The status within society both the men held in society seemed to be of a double-edged sword. It seemed to be what provided and took from both. A healthy helping of distain and skepticism for their way of life seemed to accompany their existence within it. Wilde’s most famous plays were scandalous in their assault on England’s increasingly conservative Victorian society in the 1890’s. Capote’s revealing accounts of the socially prominent and rich revealed the dirty laundry of the polished upper crust.
“I had a lot of rich friends. I don’t particularly like rich people. In fact, I have a kind of contempt for most of them. . . . Rich people I know would be totally lost … if they didn’t have their money. That’s why … they hang together so closely like a bunch of bees in a beehive, because all they really have is their money.” -Truman Capote
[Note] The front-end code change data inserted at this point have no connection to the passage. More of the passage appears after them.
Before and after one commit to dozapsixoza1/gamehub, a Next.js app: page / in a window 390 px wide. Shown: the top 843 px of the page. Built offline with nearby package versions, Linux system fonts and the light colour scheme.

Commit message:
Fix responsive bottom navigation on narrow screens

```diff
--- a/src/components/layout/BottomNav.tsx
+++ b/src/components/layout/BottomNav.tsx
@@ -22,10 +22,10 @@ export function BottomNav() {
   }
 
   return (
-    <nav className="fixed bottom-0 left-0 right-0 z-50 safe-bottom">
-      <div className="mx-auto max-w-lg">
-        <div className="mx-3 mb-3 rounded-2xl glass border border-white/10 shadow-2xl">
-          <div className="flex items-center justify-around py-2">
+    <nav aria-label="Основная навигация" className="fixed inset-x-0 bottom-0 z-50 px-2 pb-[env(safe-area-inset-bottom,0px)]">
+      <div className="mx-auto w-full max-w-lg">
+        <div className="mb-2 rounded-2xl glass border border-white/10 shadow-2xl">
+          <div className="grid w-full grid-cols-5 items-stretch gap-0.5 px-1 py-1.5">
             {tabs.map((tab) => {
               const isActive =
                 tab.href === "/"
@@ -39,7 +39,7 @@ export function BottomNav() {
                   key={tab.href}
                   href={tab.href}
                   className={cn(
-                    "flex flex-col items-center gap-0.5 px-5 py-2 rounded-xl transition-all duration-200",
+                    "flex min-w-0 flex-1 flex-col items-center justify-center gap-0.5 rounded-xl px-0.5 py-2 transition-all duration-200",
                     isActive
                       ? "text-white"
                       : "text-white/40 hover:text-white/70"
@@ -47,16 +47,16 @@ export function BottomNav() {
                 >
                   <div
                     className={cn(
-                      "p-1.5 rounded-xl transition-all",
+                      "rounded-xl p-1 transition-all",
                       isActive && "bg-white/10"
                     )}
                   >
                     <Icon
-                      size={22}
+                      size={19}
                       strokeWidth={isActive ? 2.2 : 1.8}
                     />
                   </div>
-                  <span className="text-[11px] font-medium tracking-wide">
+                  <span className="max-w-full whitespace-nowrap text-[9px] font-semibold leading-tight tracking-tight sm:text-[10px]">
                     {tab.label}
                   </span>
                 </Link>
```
The public scandal and exclusion of both authors caused with their work was further complicated by love affairs that were equally as outrageous at the time. For Truman Capote it was John O’Shea. A man married for 20 years, with four children. For Wilde it was a love affair with Lord Alfred Douglas, which would result in an arrest and conviction for homosexual practices.
Sadly for them both, the public disgrace and emotional devastation led to alcohol and drug abuse and began a self-destructive path for both. Truman Capote died in 1984 after a long decline brought on by substance abuse. Wilde spent the last years of his life wandering Europe and sinking into drug addiction. He died of cerebral meningitis in a Paris hotel in 1900.
John Richardson says of Truman Capote, “I think that the gossipy part will fall away, and he’ll be remembered as a very brilliant writer who, like so many other writers, died of drink. He joins a tradition. His name—it’s such an unforgettable name—will be remembered.” I feel that this is true for both men. They were great charmers. Their wit their greatest asset they managed to reflect society back at itself through its art. I’m of the opinion that the world is a better place because of them.
(The majority of my prayers have been answered seeing evidence that Mr. Capote could do a killer spread eagle.)